Find the word "afisha" in the data. Return every line where it appears.

══ GIVEN DATA ══

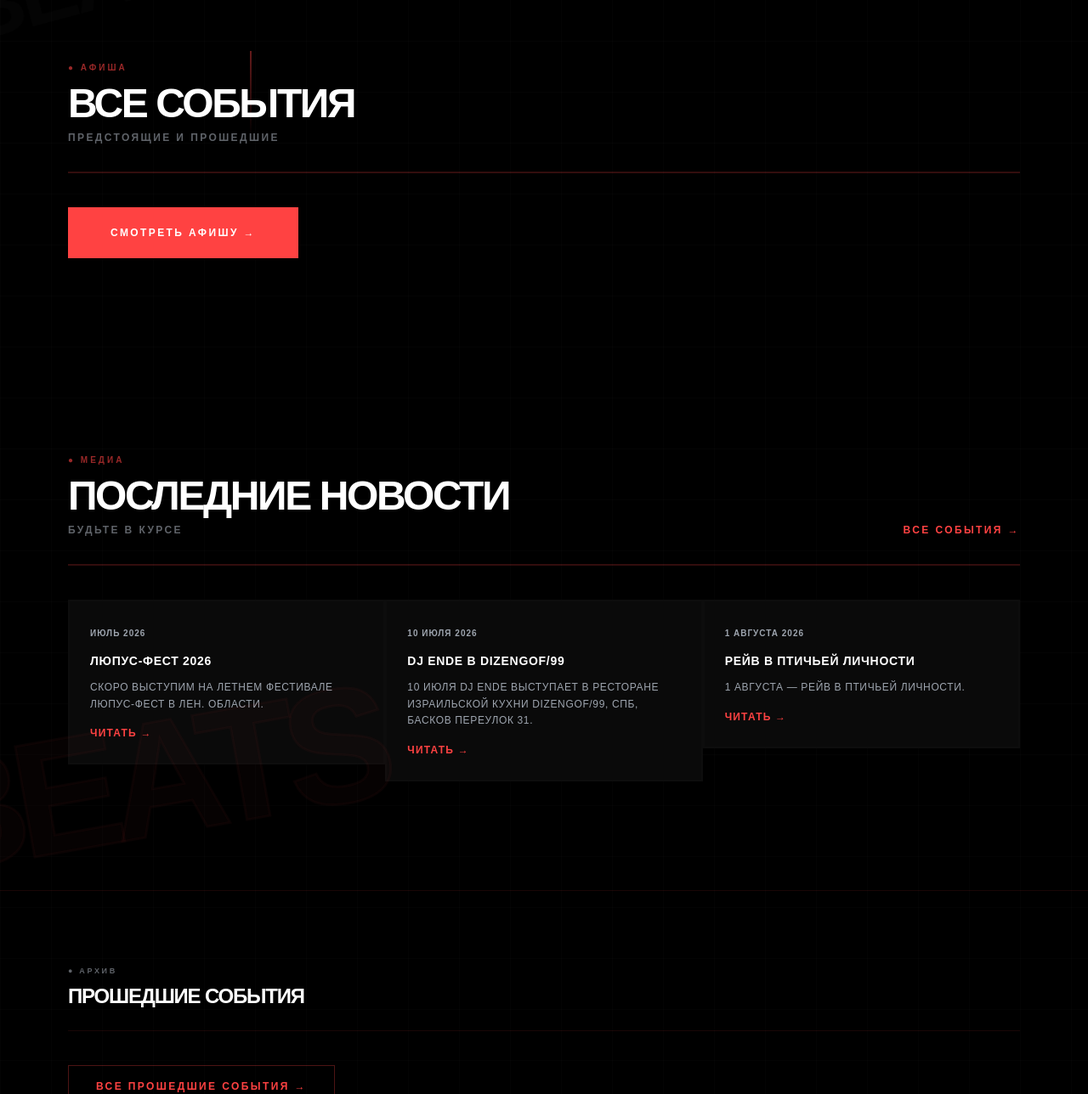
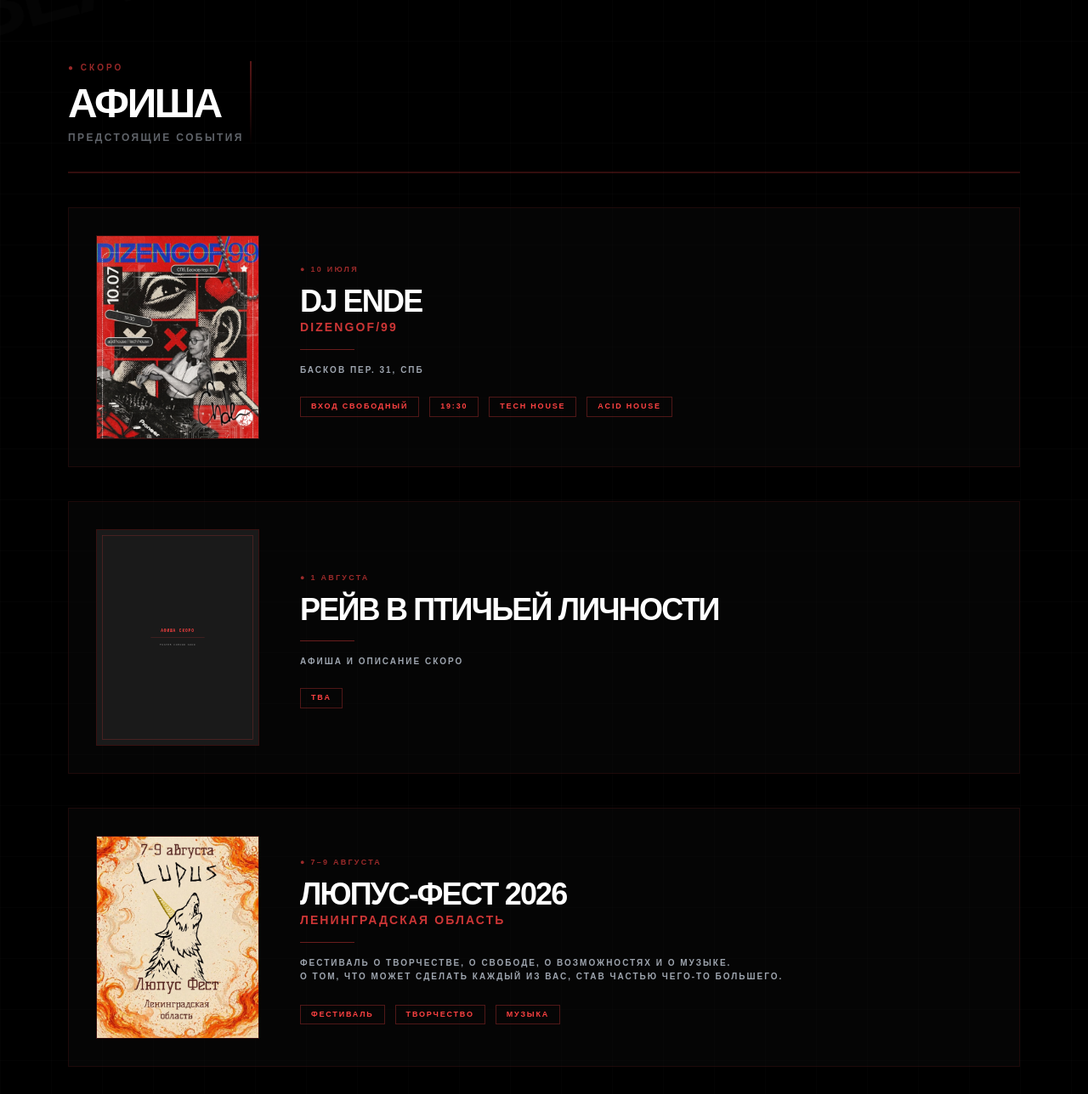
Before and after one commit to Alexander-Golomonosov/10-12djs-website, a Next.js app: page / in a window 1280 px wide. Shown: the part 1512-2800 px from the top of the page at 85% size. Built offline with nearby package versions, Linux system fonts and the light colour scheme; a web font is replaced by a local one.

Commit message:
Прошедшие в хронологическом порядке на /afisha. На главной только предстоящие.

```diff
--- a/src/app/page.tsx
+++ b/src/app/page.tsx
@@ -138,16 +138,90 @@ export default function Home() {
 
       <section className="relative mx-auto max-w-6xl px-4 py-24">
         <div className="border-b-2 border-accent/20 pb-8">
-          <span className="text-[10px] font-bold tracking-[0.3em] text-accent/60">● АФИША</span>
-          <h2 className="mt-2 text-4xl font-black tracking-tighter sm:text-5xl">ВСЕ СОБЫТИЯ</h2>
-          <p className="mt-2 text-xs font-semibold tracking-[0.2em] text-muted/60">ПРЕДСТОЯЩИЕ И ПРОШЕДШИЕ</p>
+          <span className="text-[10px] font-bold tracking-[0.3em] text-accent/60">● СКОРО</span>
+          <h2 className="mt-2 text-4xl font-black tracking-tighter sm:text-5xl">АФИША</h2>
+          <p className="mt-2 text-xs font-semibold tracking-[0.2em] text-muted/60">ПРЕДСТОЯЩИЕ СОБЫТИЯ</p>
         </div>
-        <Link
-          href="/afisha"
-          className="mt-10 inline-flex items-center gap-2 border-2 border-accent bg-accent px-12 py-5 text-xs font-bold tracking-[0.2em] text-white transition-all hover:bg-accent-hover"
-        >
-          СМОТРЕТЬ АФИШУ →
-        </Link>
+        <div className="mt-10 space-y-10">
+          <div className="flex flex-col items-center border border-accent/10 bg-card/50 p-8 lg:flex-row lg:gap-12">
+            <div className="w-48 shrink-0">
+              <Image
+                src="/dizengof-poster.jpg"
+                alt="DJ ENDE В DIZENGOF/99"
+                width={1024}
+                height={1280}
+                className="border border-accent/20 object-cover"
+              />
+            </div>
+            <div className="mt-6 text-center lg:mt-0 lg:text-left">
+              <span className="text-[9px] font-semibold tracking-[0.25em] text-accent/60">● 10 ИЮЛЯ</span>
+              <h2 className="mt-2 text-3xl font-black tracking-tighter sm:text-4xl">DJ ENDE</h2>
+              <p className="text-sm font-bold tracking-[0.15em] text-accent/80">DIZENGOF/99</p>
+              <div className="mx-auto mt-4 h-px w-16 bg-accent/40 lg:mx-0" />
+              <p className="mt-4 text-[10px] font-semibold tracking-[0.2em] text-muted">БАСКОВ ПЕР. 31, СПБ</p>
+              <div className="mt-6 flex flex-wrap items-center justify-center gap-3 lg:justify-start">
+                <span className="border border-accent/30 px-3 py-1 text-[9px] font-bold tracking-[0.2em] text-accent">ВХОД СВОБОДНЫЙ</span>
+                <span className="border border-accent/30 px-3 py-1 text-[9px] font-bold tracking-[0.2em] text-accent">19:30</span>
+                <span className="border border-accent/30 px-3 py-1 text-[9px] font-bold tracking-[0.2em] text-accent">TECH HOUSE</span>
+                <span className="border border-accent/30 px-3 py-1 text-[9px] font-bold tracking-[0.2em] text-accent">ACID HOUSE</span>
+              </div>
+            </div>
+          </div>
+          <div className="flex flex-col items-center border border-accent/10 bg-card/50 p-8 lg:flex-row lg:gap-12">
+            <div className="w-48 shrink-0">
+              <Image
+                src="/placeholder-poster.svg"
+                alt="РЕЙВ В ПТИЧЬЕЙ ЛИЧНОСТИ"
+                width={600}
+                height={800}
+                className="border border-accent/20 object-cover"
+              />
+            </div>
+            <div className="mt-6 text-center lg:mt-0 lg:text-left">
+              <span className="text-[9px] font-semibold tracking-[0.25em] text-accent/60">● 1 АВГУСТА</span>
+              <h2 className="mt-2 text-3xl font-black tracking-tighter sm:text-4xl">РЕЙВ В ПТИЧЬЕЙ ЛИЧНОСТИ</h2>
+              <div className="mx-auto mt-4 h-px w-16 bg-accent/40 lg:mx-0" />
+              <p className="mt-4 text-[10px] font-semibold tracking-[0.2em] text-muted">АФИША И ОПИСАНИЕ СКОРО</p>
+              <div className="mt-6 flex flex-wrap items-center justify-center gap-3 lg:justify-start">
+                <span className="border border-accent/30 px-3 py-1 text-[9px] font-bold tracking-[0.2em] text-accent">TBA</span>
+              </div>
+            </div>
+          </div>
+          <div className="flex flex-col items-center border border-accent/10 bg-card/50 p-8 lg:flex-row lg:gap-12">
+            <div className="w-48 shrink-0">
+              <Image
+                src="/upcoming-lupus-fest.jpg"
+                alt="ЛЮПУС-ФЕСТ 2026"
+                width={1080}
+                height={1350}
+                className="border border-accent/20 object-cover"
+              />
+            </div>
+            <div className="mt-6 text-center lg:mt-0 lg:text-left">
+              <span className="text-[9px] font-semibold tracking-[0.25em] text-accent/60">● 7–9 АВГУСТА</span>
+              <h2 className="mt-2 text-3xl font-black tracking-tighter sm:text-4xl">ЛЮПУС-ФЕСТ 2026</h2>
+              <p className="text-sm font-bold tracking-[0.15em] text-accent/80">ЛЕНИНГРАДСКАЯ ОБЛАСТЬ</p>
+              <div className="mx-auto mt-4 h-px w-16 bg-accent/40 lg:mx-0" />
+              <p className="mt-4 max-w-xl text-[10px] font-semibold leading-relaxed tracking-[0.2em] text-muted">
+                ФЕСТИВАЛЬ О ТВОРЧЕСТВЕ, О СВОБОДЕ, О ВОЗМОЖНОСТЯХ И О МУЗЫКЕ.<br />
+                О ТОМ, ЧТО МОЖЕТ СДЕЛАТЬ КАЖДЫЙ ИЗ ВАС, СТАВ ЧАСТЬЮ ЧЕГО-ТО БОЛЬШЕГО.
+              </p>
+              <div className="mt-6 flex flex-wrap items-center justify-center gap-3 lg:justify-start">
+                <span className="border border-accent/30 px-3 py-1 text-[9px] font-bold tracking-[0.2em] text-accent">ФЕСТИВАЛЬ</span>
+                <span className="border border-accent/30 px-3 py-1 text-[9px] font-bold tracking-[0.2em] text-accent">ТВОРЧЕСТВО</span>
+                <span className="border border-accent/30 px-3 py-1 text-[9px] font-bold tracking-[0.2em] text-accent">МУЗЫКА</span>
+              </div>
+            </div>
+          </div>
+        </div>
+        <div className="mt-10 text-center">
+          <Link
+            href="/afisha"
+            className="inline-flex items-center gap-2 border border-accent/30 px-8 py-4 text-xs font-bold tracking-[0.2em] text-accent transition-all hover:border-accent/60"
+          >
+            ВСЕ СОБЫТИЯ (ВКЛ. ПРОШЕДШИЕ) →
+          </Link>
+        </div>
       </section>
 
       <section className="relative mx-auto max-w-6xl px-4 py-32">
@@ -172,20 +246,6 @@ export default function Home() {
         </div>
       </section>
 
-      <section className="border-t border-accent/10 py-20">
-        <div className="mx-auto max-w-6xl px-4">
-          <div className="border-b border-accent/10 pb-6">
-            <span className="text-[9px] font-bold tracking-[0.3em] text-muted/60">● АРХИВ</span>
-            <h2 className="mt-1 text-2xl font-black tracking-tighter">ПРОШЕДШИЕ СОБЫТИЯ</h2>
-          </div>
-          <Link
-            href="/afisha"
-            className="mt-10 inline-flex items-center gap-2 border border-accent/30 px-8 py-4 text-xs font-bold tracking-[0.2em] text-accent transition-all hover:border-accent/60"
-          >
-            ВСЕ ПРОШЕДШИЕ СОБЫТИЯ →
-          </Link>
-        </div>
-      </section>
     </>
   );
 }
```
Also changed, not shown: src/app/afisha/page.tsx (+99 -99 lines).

═══
══ GIVEN DATA ══

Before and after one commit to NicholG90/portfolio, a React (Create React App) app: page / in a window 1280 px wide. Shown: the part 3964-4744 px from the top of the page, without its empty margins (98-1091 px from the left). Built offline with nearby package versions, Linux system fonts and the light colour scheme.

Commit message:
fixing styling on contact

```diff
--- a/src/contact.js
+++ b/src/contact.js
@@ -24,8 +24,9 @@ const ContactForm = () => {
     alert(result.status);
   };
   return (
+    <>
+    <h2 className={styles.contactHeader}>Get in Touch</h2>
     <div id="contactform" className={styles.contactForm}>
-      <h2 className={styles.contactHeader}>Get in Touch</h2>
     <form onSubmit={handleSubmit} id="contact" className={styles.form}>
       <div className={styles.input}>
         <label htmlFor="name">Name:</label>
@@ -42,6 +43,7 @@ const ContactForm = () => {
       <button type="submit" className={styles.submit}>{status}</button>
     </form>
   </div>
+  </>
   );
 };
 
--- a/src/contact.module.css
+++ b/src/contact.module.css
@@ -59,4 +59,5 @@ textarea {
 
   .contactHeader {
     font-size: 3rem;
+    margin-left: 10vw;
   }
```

═══

> _TASK RESPONSE_:
Прошедшие в хронологическом порядке на /afisha. На главной только предстоящие.
-          href="/afisha"
+            href="/afisha"
-            href="/afisha"
Also changed, not shown: src/app/afisha/page.tsx (+99 -99 lines).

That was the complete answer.